The Life: Want to be able to converse with Emirati colleagues? A new course in Dubai is looking to help.
Accent on learning Arabic
It is often said that Arabic ranks among the world's hardest languages to learn, and the variety of dialects throughout the region makes the task only more daunting.
Hardly surprising, then, that there has been a strong response to a new course at the Eton Institute in Dubai aimed at teaching expatriates to converse with their Emirati colleagues.
Taught by an Emirati instructor, the course provides an insight into local culture as well as business terminology and phrases.
"The course taps in to various situations," says Moaz Khan, the institute's marketing manager. "Even if it is for something as simple as requesting for a day off. If it is said in the native Emirati dialect to an Emirati manager who is in charge of that particular individual then I am sure that will make a huge difference. It will definitely be of great value for people in business because it facilitates communication and builds confidence."
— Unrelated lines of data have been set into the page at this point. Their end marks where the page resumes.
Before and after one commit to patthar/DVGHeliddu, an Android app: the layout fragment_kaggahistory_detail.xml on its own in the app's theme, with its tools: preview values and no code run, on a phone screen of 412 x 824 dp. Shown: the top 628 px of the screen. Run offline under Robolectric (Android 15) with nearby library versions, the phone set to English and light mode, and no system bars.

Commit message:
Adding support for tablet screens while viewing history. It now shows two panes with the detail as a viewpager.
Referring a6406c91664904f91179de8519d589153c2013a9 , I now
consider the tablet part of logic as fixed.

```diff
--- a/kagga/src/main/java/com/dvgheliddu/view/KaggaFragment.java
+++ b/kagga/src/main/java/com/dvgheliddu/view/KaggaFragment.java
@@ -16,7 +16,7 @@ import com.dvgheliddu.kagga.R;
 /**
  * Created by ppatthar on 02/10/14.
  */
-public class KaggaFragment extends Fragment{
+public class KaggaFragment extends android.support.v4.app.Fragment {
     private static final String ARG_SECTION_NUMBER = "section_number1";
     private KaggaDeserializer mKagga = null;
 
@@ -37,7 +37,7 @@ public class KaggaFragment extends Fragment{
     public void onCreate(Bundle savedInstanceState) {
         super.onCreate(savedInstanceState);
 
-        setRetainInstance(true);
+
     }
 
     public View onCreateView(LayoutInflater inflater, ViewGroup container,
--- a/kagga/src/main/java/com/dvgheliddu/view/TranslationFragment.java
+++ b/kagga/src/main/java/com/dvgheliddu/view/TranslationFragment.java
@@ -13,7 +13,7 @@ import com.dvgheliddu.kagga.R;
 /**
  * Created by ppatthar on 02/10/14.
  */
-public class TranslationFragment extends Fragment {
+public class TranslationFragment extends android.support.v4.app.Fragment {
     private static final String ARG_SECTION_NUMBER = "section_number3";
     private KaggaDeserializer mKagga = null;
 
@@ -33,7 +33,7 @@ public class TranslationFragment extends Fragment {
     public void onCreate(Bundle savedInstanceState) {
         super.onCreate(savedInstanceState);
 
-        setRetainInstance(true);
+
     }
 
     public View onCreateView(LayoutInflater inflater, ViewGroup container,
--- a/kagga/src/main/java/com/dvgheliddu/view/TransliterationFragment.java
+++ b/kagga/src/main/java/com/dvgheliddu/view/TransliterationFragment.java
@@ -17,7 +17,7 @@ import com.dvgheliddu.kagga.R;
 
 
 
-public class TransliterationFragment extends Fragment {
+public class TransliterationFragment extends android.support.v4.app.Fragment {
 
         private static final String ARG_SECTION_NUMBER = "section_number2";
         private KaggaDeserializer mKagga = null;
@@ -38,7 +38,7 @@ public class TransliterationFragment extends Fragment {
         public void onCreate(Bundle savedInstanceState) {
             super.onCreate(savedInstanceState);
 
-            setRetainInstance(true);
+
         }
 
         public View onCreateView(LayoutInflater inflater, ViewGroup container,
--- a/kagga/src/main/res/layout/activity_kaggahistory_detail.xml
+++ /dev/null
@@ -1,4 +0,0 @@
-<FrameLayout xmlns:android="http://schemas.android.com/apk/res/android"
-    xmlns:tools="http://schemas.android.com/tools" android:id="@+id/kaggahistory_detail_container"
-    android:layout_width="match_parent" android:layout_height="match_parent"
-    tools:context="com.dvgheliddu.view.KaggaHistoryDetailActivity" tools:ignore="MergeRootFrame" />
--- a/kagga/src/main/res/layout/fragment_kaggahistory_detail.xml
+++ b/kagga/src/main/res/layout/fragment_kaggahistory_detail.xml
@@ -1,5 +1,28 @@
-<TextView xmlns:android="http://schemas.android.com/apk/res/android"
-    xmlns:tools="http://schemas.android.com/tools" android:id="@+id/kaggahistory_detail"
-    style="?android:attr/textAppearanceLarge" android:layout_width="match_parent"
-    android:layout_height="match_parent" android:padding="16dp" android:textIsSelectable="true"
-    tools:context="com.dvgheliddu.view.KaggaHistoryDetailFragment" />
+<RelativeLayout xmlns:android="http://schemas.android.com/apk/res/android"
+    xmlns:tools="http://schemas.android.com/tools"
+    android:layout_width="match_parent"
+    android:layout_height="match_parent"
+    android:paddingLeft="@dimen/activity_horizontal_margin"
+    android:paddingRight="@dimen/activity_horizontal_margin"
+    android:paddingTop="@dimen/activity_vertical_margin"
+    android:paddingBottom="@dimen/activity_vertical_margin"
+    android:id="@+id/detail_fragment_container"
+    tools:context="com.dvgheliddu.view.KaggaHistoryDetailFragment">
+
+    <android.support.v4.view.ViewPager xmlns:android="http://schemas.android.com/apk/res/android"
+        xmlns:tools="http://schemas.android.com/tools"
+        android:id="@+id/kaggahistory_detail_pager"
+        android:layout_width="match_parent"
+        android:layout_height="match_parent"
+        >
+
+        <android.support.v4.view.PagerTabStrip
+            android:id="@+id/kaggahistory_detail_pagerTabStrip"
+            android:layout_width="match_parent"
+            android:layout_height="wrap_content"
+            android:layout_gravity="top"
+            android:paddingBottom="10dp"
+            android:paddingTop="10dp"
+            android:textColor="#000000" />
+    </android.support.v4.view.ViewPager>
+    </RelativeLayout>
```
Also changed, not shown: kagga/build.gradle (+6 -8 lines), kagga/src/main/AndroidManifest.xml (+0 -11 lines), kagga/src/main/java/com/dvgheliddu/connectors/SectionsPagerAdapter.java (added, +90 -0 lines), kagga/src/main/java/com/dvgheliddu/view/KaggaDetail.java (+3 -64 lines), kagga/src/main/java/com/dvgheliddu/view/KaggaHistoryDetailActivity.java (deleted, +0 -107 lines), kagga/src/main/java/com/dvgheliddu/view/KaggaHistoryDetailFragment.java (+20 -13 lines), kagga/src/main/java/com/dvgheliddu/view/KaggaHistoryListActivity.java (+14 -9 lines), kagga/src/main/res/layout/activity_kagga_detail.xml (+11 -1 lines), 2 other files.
The course covers how to meet and greet superiors, address other colleagues and request meetings, as well as terminology relating to budgets, sales and leadership, among others.
"It doesn't just cover Emirati conversation, but it also delves into the culture in the UAE and the sensitivities involved if you are doing business over here," says Mr Khan.
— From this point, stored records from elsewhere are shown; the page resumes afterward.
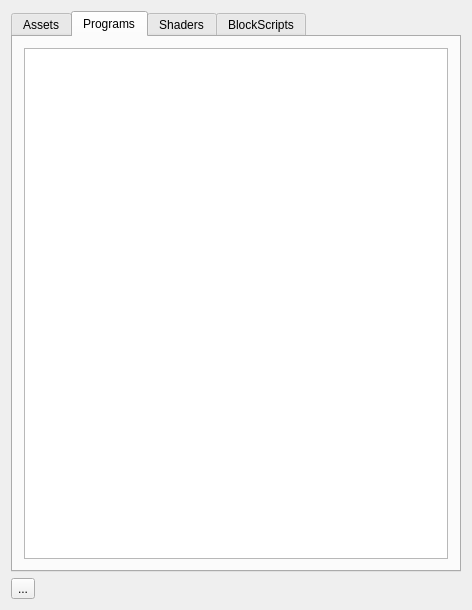
Before: the Qt Designer form Source/Editor/AssetLibrary/AssetLibraryWidget.ui in PegasusEngine/Pegasus, drawn with Qt 5.
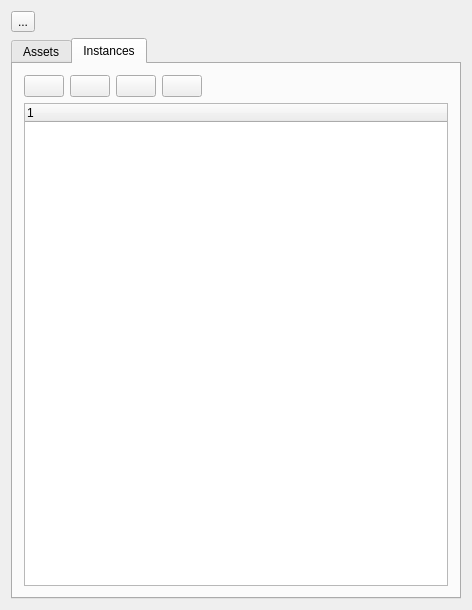
After: the same form once the commit is applied. The open tabs and pages were chosen to show the change. Icons and pictures are not drawn.

Commit message: [ASSET/EDITOR] Pegasus AssetLib 2.0: * Added concept of categories. Categories allow us to sort assets by type / and by owner block. * Each block has a reference to a class called Category, part of the AssetLib package. * The assetLib can then access these categories and give the proper asset within them.

What changed in the file:
```diff
--- a/Source/Editor/AssetLibrary/AssetLibraryWidget.ui
+++ b/Source/Editor/AssetLibrary/AssetLibraryWidget.ui
@@ -15,6 +15,34 @@
   </property>
   <widget class="QWidget" name="dockWidgetContents">
    <layout class="QVBoxLayout" name="verticalLayout">
+    <item>
+     <layout class="QHBoxLayout" name="horizontalLayout">
+      <item>
+       <widget class="QToolButton" name="AddAssetButton">
+        <property name="text">
+         <string>...</string>
+        </property>
+        <property name="icon">
+         <iconset resource="../Resources/Resources.qrc">
+          <normaloff>:/TimelineToolbar/Add16.png</normaloff>:/TimelineToolbar/Add16.png</iconset>
+        </property>
+       </widget>
+      </item>
+      <item>
+       <spacer name="horizontalSpacer">
+        <property name="orientation">
+         <enum>Qt::Horizontal</enum>
+        </property>
+        <property name="sizeHint" stdset="0">
+         <size>
+          <width>40</width>
+          <height>20</height>
+         </size>
+        </property>
+       </spacer>
+      </item>
+     </layout>
+    </item>
     <item>
      <widget class="QTabWidget" name="AssetLibMasterTab">
       <property name="currentIndex">
@@ -36,49 +64,68 @@
       </widget>
       <widget class="QWidget" name="Programs_tab">
        <attribute name="title">
-        <string>Programs</string>
+        <string>Instances</string>
        </attribute>
        <layout class="QVBoxLayout" name="verticalLayout_2">
         <item>
-         <widget class="QTreeView" name="ProgramTreeView">
-          <property name="selectionBehavior">
-           <enum>QAbstractItemView::SelectItems</enum>
-          </property>
-          <property name="itemsExpandable">
-           <bool>true</bool>
-          </property>
-         </widget>
-        </item>
-       </layout>
-      </widget>
-      <widget class="QWidget" name="Shaders_tab">
-       <attribute name="title">
-        <string>Shaders</string>
-       </attribute>
-       <layout class="QVBoxLayout" name="verticalLayout_4">
+         <layout class="QVBoxLayout" name="verticalLayout_5">
+          <item>
+           <layout class="QHBoxLayout" name="horizontalLayout_2">
+            <item>
+             <widget class="QPushButton" name="sortByCategoryButton">
+              <property name="toolTip">
+               <string>Filter asset instances by categories (their owner block)</string>
+              </property>
+              <property name="text">
+               <string/>
+              </property>
+              <property name="icon">
+               <iconset resource="../Resources/Resources.qrc">
+                <normaloff>:/PropertyGridClasses/Class16.png</normaloff>:/PropertyGridClasses/Class16.png</iconset>
+              </property>
+             </widget>
+            </item>
         <item>
-         <widget class="QTreeView" name="ShaderTreeView"/>
-        </item>
-       </layout>
-      </widget>
-      <widget class="QWidget" name="BlockScript_tab">
-       <attribute name="title">
-        <string>BlockScripts</string>
-       </attribute>
-       <layout class="QVBoxLayout" name="verticalLayout_3">
-        <item>
-         <widget class="QTreeView" name="BlockScriptTreeView"/>
-        </item>
-       </layout>
-      </widget>
-     </widget>
+             <widget class="QPushButton" name="sortByTypeButton">
+              <property name="toolTip">
+               <string>Filter asset instances by their type.</string>
+              </property>
+              <property name="text">
+               <string/>
+              </property>
+              <property name="icon">
+               <iconset resource="../Resources/Resources.qrc">
+                <normaloff>:/PropertyGridClasses/Property16.png</normaloff>:/PropertyGridClasses/Property16.png</iconset>
+              </property>
+             </widget>
+            </item>
+            <item>
+             <widget class="QPushButton" name="expandButton">
+              <property name="toolTip">
+               <string>Expand all.</string>
+              </property>
+              <property name="text">
+               <string/>
+              </property>
+              <property name="icon">
+               <iconset resource="../Resources/Resources.qrc">
+                <normaloff>:/AssetLibrary/expandall.jpg</normaloff>:/AssetLibrary/expandall.jpg</iconset>
+              </property>
+              <property name="iconSize">
+               <size>
+                <width>16</width>
+                <height>16</height>
+               </size>
+              </property>
+             </widget>
     </item>
     <item>
-     <layout class="QHBoxLayout" name="horizontalLayout">
-      <item>
-       <widget class="QToolButton" name="AddAssetButton">
+             <widget class="QPushButton" name="collapseButton">
+              <property name="toolTip">
+               <string>Collapse all.</string>
+              </property>
         <property name="text">
-         <string>...</string>
+               <string/>
         </property>
         <property name="icon">
          <iconset resource="../Resources/Resources.qrc">
@@ -87,7 +134,7 @@
        </widget>
       </item>
       <item>
-       <spacer name="horizontalSpacer">
+             <spacer name="horizontalSpacer_2">
         <property name="orientation">
          <enum>Qt::Horizontal</enum>
         </property>
@@ -100,6 +147,25 @@
        </spacer>
       </item>
      </layout>
+          </item>
+         </layout>
+        </item>
+        <item>
+         <layout class="QHBoxLayout" name="horizontalLayout_3">
+          <item>
+           <widget class="QTreeWidget" name="instanceTreeWidget">
+            <column>
+             <property name="text">
+              <string notr="true">1</string>
+             </property>
+            </column>
+           </widget>
+          </item>
+         </layout>
+        </item>
+       </layout>
+      </widget>
+     </widget>
     </item>
    </layout>
   </widget>
```
Left out of the diff: 51 changed lines with no effect on the pictures. Lines whose indentation alone changed are shown as unchanged. The commit also changes 234 other files.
The institute launched a pilot course last month with only four students but has received more than 50 inquiries for the next course. Registration closes on May 22.
"We had a lot of interest from our students for an Emirati foundational course, but it has always been a case of finding someone local who can take the course because it wouldn't make sense for somebody from Egypt or Syria to teach the Emirati dialect even if they know it," Mr Khan says. "Thankfully we now have a great instructor who is very passionate about teaching her native language and culture. She's doing a great job."
Newcomers to the region may be surprised to learn that the Arabic spoken in the UAE is slightly different to that in other countries. The difference is in the way words are used and pronounced in a particular context.
For example, in standard Arabic, the word for thank you is "shukran". However, in the Emirati dialect, thank you is "mashkoor" when addressing a man and "mashkourah" for a woman.
The course is divided into two levels, beginners one and beginners two, and covers a range of scenarios. "It's basic Arabic like meeting and greeting people, at the supermarket or the airport and perhaps while travelling," Mr Khan says. "It obviously has huge potential and we will develop it as we go on and create various levels for it, but at the moment it's going to be very basic. It's mostly for people who don't speak Arabic at all."
Eventually there could be courses tailored for business people.
"Depending on what feedback we get back from students we will develop it further. I think it's a matter of time before we have perhaps properly tailored courses for business individuals or people who are looking for a job. We could have one tailored to interviewing skills and so on," says Mr Khan.
Each course level costs Dh985 (US$268.15) and lasts a total of 16 hours. The next beginners one course runs from June 1 to July 4. Topics include greetings, questions, directions and professions.